Fishermen head back to Bass Harbor after a day hauling traps.

Working Waterfront

Fishing—a risky business

Fishermen face two realities on the water. There's the potential for accidents that could result in death, injury or vessel loss. Then there's the sheer pain many live with every day, a result of the bodily stresses they endure doing this hard work. Hazardous working conditions, strenuous labor, long work… SEE MORE
Students from the Blueberry Harvest School learn about sustainable fisheries during an August 2014 trip in Frenchman Bay.

Working Waterfront

Hispanics help Washington County grow

Editor's Note: This is the first in a series of stories about how immigration is changing the face of the Maine coast. The writer, Jennifer Atkinson, is a lawyer in Friendship who specializes in immigration matters. If asked to name the most ethnically diverse towns in Maine few people would… SEE MORE
Firefighters squeeze into the galley to fight a simulated grease fire.

Working Waterfront

Fire in the galley!

Charles Salerno surveys the scene with a sharp eye. Several figures in bright yellow and orange jackets and pants crawl up to a doorway, their breathing masks and oxygen tanks making movement difficult. Their helmets bounce off of one another's visors, and their heavy gloves make handling the 2-inch hose… SEE MORE
Robin Alden

Working Waterfront

Robin Alden recognized as innovator in fisheries work

STONINGTON — Robin Alden is the recipient of the 2015 Innovator Award as part of the first SOURCE Maine Sustainability Awards presented on April 9 at Pineland Farms in New Gloucester. The award is one of seven given to Maine leaders, organizations and businesses. "Alden has made it her life's work to… SEE MORE
A seawall is built at Popham Beach in Phippsburg in March 2013 to protect homes from the sea.

Working Waterfront

Offshore sand and gravel extraction boon, threat

When Superstorm Sandy rolled over the Jersey shore, it washed away some 20 million cubic yards of beach sand. Replacing that resource is not optional, many believe, because decimated beaches kill tourism economies and leave coastal areas more vulnerable to damage from the next storm. So where does the sand… SEE MORE

Working Waterfront

Keeping it live at Andy’s in the Old Port

PHOTO ESSAY BY KATIE JOHNSON SEE THE SLIDESHOW Looking for live music? Andy’s Old Port Pub is locally famous for having music every night of the week.
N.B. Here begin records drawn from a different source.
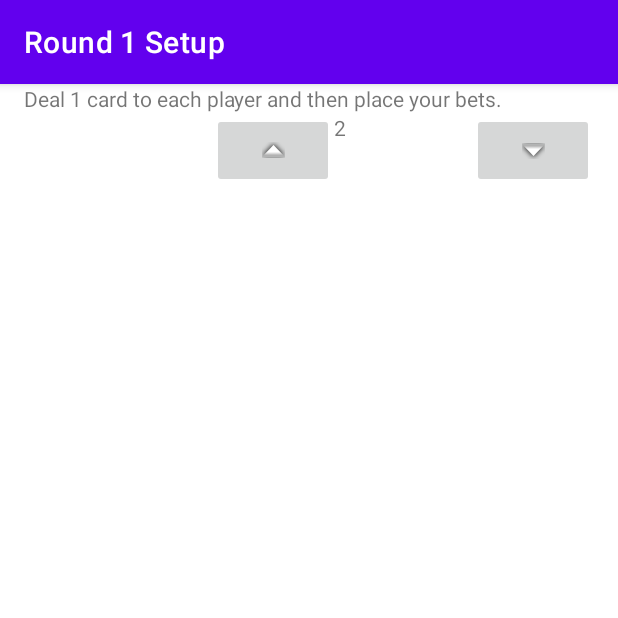
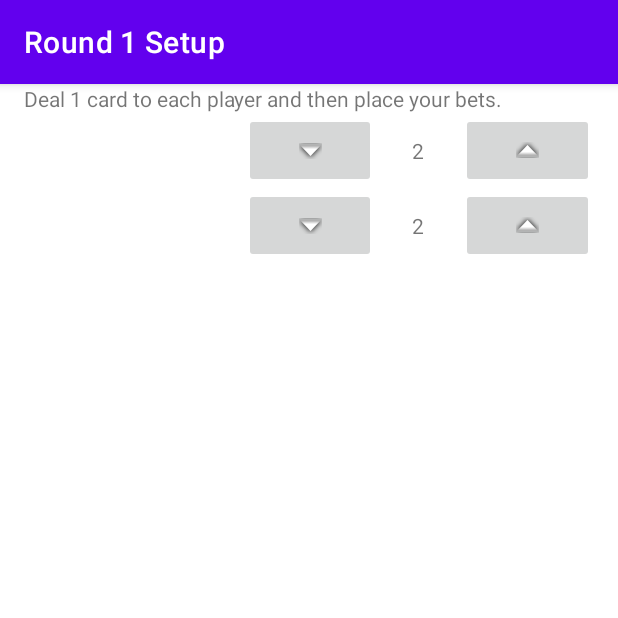
Before and after one commit to tamj0rd2/skull-king-calculator, an Android app: the screen it shows after launch (MainActivity), after a tap on "START GAME", on a phone screen of 412 x 824 dp, the top half of it. Run offline under Robolectric (Android 15) with nearby library versions, the phone set to English and light mode, and no system bars.

Commit message:
WIP: unstaged changes

```diff
--- a/app/src/main/java/com/tamj0rd2/skullkingcalculator/DealAndBetFragment.kt
+++ b/app/src/main/java/com/tamj0rd2/skullkingcalculator/DealAndBetFragment.kt
@@ -7,7 +7,6 @@ import android.widget.TextView
 import androidx.fragment.app.Fragment
 import com.tamj0rd2.skullkingcalculator.components.BettingCard
 import com.tamj0rd2.skullkingcalculator.viewmodels.Player
-import kotlin.math.roundToInt
 
 private const val ARG_PLAYERS = "players"
 private const val ARG_ROUND_NUMBER = "roundNumber"
@@ -15,6 +14,8 @@ private const val ARG_ROUND_NUMBER = "roundNumber"
 class DealAndBetFragment : Fragment(R.layout.fragment_deal_and_bet) {
     private lateinit var players: MutableList<Player>
     private var roundNumber: Int = 0
+
+    private val bettingCards = mutableListOf<BettingCard>()
 
     override fun onCreate(savedInstanceState: Bundle?) {
         super.onCreate(savedInstanceState)
@@ -34,7 +35,7 @@ class DealAndBetFragment : Fragment(R.layout.fragment_deal_and_bet) {
             String.format(this.resources.getString(R.string.dealCardsAndBet), this.roundNumber)
 
         val topLevelLayout = view.findViewById<LinearLayout>(R.id.topLevelLayout)
-        this.addBettingCard(topLevelLayout)
+        this.players.forEach { player -> this.addBettingCard(topLevelLayout, player) }
     }
 
     companion object {
@@ -48,17 +49,22 @@ class DealAndBetFragment : Fragment(R.layout.fragment_deal_and_bet) {
             }
     }
 
-    private fun addBettingCard(linearLayout: LinearLayout) {
-//        val layoutParams = LinearLayout.LayoutParams(LinearLayout.LayoutParams.MATCH_PARENT, this.getHeightInDp(50))
-
-        val bettingCard = BettingCard(this.context, null)
-        bettingCard.setInfo(this.players[0], 2)
-//        bettingCard.layoutParams = layoutParams
-        linearLayout.addView(bettingCard)
+    private fun startGame() {
+        val bets = this.players.mapIndexed { index, player ->  }
     }
 
-    private fun getHeightInDp(height: Int): Int {
-        val density = this.context?.resources?.displayMetrics?.density ?: throw Error("No density for some reason")
-        return (height * density).roundToInt()
+    private fun addBettingCard(linearLayout: LinearLayout, player: Player) {
+        val bettingCard = BettingCard(this.context, null)
+        bettingCard.setInfo(player, 2)
+        linearLayout.addView(bettingCard)
+        this.bettingCards.add(bettingCard)
     }
 }
+
+data class PlayerBet(val player: Player, val bet: ) {
+    var wins = 0
+
+    fun incrementWins() {
+        this.wins ++
+    }
+}
--- a/app/src/main/java/com/tamj0rd2/skullkingcalculator/GameSetupFragment.kt
+++ b/app/src/main/java/com/tamj0rd2/skullkingcalculator/GameSetupFragment.kt
@@ -48,7 +48,9 @@ class GameSetupFragment : Fragment(R.layout.fragment_game_setup) {
 
     override fun onDestroyView() {
         super.onDestroyView()
-        this.players.forEachIndexed { index, player -> player.name = this.playerInputs[index].getInputValue() }
+        this.players.forEachIndexed { index, player ->
+            player.name = this.playerInputs[index].getInputValue()
+        }
         this.playerInputs.clear()
     }
 
@@ -89,7 +91,11 @@ class GameSetupFragment : Fragment(R.layout.fragment_game_setup) {
     }
 
     private fun startGame() {
-        val players = this.players
+        val updatedPlayers = this.players.mapIndexed { index, player -> player.copy(name = this.playerInputs[index].getInputValue()) }
+        this.players.clear()
+        this.players.addAll(updatedPlayers)
+        val players = players
+
         this.parentFragmentManager.commit {
             setReorderingAllowed(true)
             addToBackStack(null)
--- a/app/src/main/java/com/tamj0rd2/skullkingcalculator/components/BettingCard.kt
+++ b/app/src/main/java/com/tamj0rd2/skullkingcalculator/components/BettingCard.kt
@@ -3,6 +3,7 @@ package com.tamj0rd2.skullkingcalculator.components
 import android.content.Context
 import android.util.AttributeSet
 import android.view.LayoutInflater
+import android.widget.ImageButton
 import android.widget.LinearLayout
 import android.widget.TextView
 import com.tamj0rd2.skullkingcalculator.R
@@ -23,20 +24,26 @@ class BettingCard(context: Context?, attrs: AttributeSet?) : LinearLayout(contex
         this.layoutParams = LayoutParams(LayoutParams.MATCH_PARENT, this.getHeightInDp(50))
         this.playerNameLabel = this.findViewById(R.id.playerNameLabel)
         this.betLabel = this.findViewById(R.id.betAmount)
+
+        val incrementButton = this.findViewById<ImageButton>(R.id.incrementBet)
+        incrementButton.setOnClickListener { this.incrementBet() }
+
+        val decrementButton = this.findViewById<ImageButton>(R.id.decrementBet)
+        decrementButton.setOnClickListener { this.decrementBet() }
     }
 
     fun setInfo(player: Player, bet: Int = 0) {
         this.bet = bet
-        this.playerNameLabel.text = player.name
+        this.playerNameLabel.text = player.name.toString()
         this.betLabel.text = this.bet.toString()
     }
 
-    fun incrementBet() {
+    private fun incrementBet() {
         this.bet += 1
         this.betLabel.text = this.bet.toString()
     }
 
-    fun decrementBet() {
+    private fun decrementBet() {
         this.bet -= 1
         this.betLabel.text = this.bet.toString()
     }
--- a/app/src/main/java/com/tamj0rd2/skullkingcalculator/viewmodels/GameSetupViewModel.kt
+++ b/app/src/main/java/com/tamj0rd2/skullkingcalculator/viewmodels/GameSetupViewModel.kt
@@ -11,6 +11,12 @@ class GameSetupViewModel(savedStateHandle: SavedStateHandle) : ViewModel() {
     val something: String = savedStateHandle["something"]
         ?: throw java.lang.IllegalArgumentException("I don't understand")
 
+}
+
+data class RoundScore(val bet: Int, var wins: Int) {
+    fun addAWin() {
+        this.wins += 1
+    }
 }
 
 data class Player(val id: Int, var name: String = "") : Parcelable {
--- a/app/src/main/res/layout/betting_card.xml
+++ b/app/src/main/res/layout/betting_card.xml
@@ -12,10 +12,25 @@
         android:layout_width="wrap_content"
         android:layout_height="match_parent"
         android:gravity="center_vertical"
-        android:text="@string/playerLabel"
         android:textSize="18sp"
         tools:text="PlayerName"
         android:layout_weight="3"/>
+
+    <ImageButton
+        android:id="@+id/decrementBet"
+        android:layout_width="wrap_content"
+        android:layout_height="match_parent"
+        android:layout_weight="1"
+        app:srcCompat="@android:drawable/arrow_down_float"
+        android:contentDescription="@string/decrementBet"/>
+
+    <TextView
+        android:id="@+id/betAmount"
+        android:layout_width="wrap_content"
+        android:layout_height="match_parent"
+        android:layout_weight="1"
+        android:gravity="center_horizontal|center_vertical"
+        tools:text="5" />
 
     <ImageButton
         android:id="@+id/incrementBet"
@@ -25,17 +40,4 @@
         app:srcCompat="@android:drawable/arrow_up_float"
         android:contentDescription="@string/incrementBet" />
 
-    <TextView
-        android:id="@+id/betAmount"
-        android:layout_width="wrap_content"
-        android:layout_height="match_parent"
-        android:layout_weight="2" />
-
-    <ImageButton
-        android:id="@+id/decrementBet"
-        android:layout_width="wrap_content"
-        android:layout_height="match_parent"
-        android:layout_weight="1"
-        app:srcCompat="@android:drawable/arrow_down_float"
-        android:contentDescription="@string/decrementBet"/>
 </LinearLayout>
```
Owners and Great Diamond Island residents Rick Frantz and Jennifer Fox’s support music draws performers from all over the state, country and occasionally… SEE MORE
Commercial Street in Portland.

Working Waterfront

Cumberland is Maine’s fastest growing county

The U.S. Census Bureau reported on where the heaviest population growth in Maine was concentrated last year. The fastest-growing county in Maine between July 1, 2013, and July 1, 2014, was Cumberland, whose population rose 0.67 percent over the period. Cumberland was followed by York (0.62 percent), Knox (0.22 percent),… SEE MORE
A portion of the image depicting the "genuine originals" group.

Working Waterfront

Tourism office targets three groups for marketing

AUGUSTA — It probably would be rude to ask the tourists you see this summer if they are "balanced achievers," "genuine originals" or "social sophisticates." But if the Maine Tourism Office is successful, the chances are likely that visitors will fall into one of those three groups. The strategy for… SEE MORE